Then he decided he wanted to have a go on the road.
Neilson has progressed steadily since he turned pro in 2018, thanks to his hard-work and diligent approach to training. In 2020, Neilson Powless became the first tribally recognized Native North American to race the Tour de France. The next year, our rising American star won Spain’s greatest one-day race, the Clásica San Sebastián, and finished fifth at the world championships in Belgium. Neilson was stellar in 2022. After a strong campaign in the Ardennes, he finished fourth on GC at the Tour de Suisse and lit up the Tour de France. He finished the year off with a victory at the Japan Cup.
This year has been his best yet. Neilson won his first race of 2023: the Grand Prix Cycliste de Marseille. He then won the overall at Étoile de Bèsseges and stormed the Flemish classics, finishing third at Dwars door Vlaanderen and fifth at De Ronde in his debut campaign on the cobbles. Neilson now has his sights set on the Tour de France.
Neilson lives in Nice, France with his wife during the racing season. He enjoys exploring their new city and relaxing on the beach after hard rides through the Alps.
If he can find time in his schedule, Neilson would like to get back to his roots, and do some off-road alternative racing in 2023.
There will soon be a Colombian show about Rigoberto Urán’s life. It will be about more than Olympic medals and grand tour podiums, fashion shoots, and appearances in the celebrity pages of newspapers.

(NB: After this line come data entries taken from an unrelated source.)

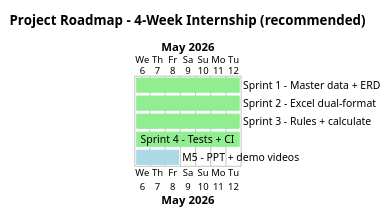
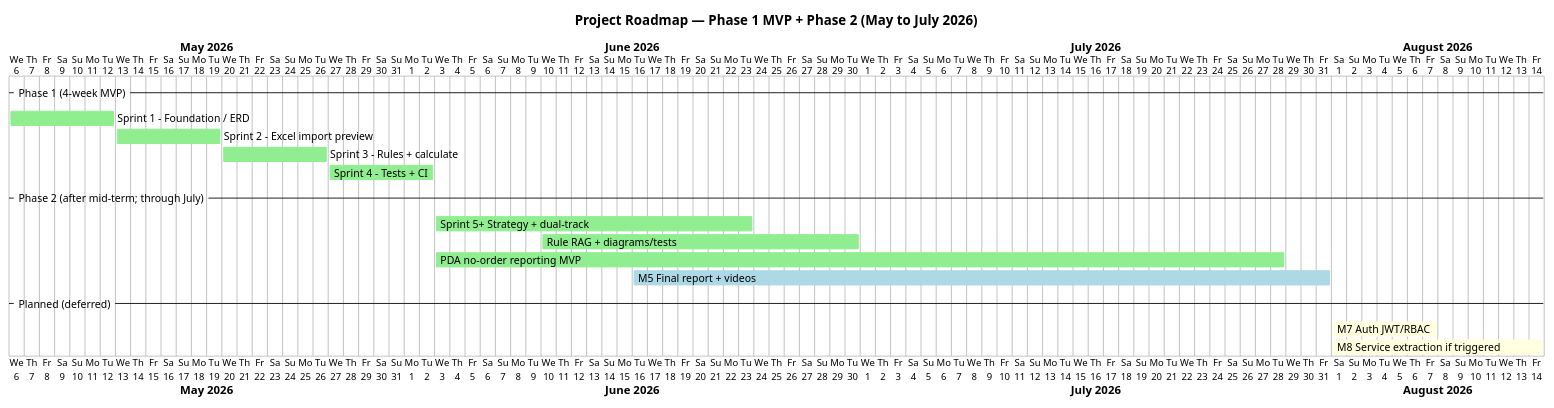
Before and after one commit to chenyuxiangAK47/cloudwarehouse-csharp: the diagram in docs/diagrams/10b-roadmap-gantt.puml, drawn with PlantUML. The commit also changed 98 other files, not shown here.

```diff
--- a/docs/diagrams/10b-roadmap-gantt.puml
+++ b/docs/diagrams/10b-roadmap-gantt.puml
@@ -1,12 +1,22 @@
 @startgantt
-title Project Roadmap - 4-Week Internship (recommended)
+title Project Roadmap — Phase 1 MVP + Phase 2 (May to July 2026)
 
 Project starts 2026-05-06
 
-[Sprint 1 - Master data + ERD] lasts 7 days and is colored in LightGreen
-[Sprint 2 - Excel dual-format] lasts 7 days and is colored in LightGreen
-[Sprint 3 - Rules + calculate] lasts 7 days and is colored in LightGreen
-[Sprint 4 - Tests + CI] lasts 7 days and is colored in LightGreen
-[M5 - PPT + demo videos] lasts 3 days and is colored in LightBlue
+-- Phase 1 (4-week MVP) --
+[Sprint 1 - Foundation / ERD] starts 2026-05-06 and ends 2026-05-12 and is colored in LightGreen
+[Sprint 2 - Excel import preview] starts 2026-05-13 and ends 2026-05-19 and is colored in LightGreen
+[Sprint 3 - Rules + calculate] starts 2026-05-20 and ends 2026-05-26 and is colored in LightGreen
+[Sprint 4 - Tests + CI] starts 2026-05-27 and ends 2026-06-02 and is colored in LightGreen
+
+-- Phase 2 (after mid-term; through July) --
+[Sprint 5+ Strategy + dual-track] starts 2026-06-03 and ends 2026-06-23 and is colored in LightGreen
+[Rule RAG + diagrams/tests] starts 2026-06-10 and ends 2026-06-30 and is colored in LightGreen
+[PDA no-order reporting MVP] starts 2026-06-03 and ends 2026-07-28 and is colored in LightGreen
+[M5 Final report + videos] starts 2026-06-16 and ends 2026-07-31 and is colored in LightBlue
+
+-- Planned (deferred) --
+[M7 Auth JWT/RBAC] starts 2026-08-01 and ends 2026-08-07 and is colored in LightYellow
+[M8 Service extraction if triggered] starts 2026-08-01 and ends 2026-08-14 and is colored in LightYellow
 
 @endgantt
```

Rigoberto’s dad was killed by a paramilitary group three months after he introduced Rigo to cycling. Rigo was 14. All of a sudden, he had to work to support his mom and his sister. He took over his dad’s job, selling lottery tickets to support his family, while going to school and trying to race. He still won a lot.
At 16, it was too much. Rigo told his cycling team that he would either have to turn pro or quit and go back to selling lottery tickets. Technically, he was too young to become a professional. To get around that fact, the team offered his mother the contract. Three years later, Rigo traveled to Europe for the first time to race for a small Italian team.
He has never looked back. An Olympic silver medal and podium finishes at the Giro d’Italia and the Tour de France are highlights from his illustrious career. Rigo is still a contender. Last year he won stage 17 of the Vuelta, completing his trifecta of stage wins in each of the grand tours, and was a force in the autumn classics.
Rigo continues to inspire his teammates and a whole generation of cyclists with his laid-back, fun-loving approach to the sport.
When Stefan Bissegger was ten, he signed up for a bike race in his home village in Switzerland. He just didn’t know that he needed a racing bike. The organizer, an old pro, called him and said he could borrow one. He is still Stefan’s coach.
Stefan had fun at the race. Soon he was dreaming of winning classics like Paris-Roubaix and the Tour of Flanders. He was good at time-trials and long solos and wanted to become the kind of racer who could ride away from all of his rivals on the Oude Kwaremont.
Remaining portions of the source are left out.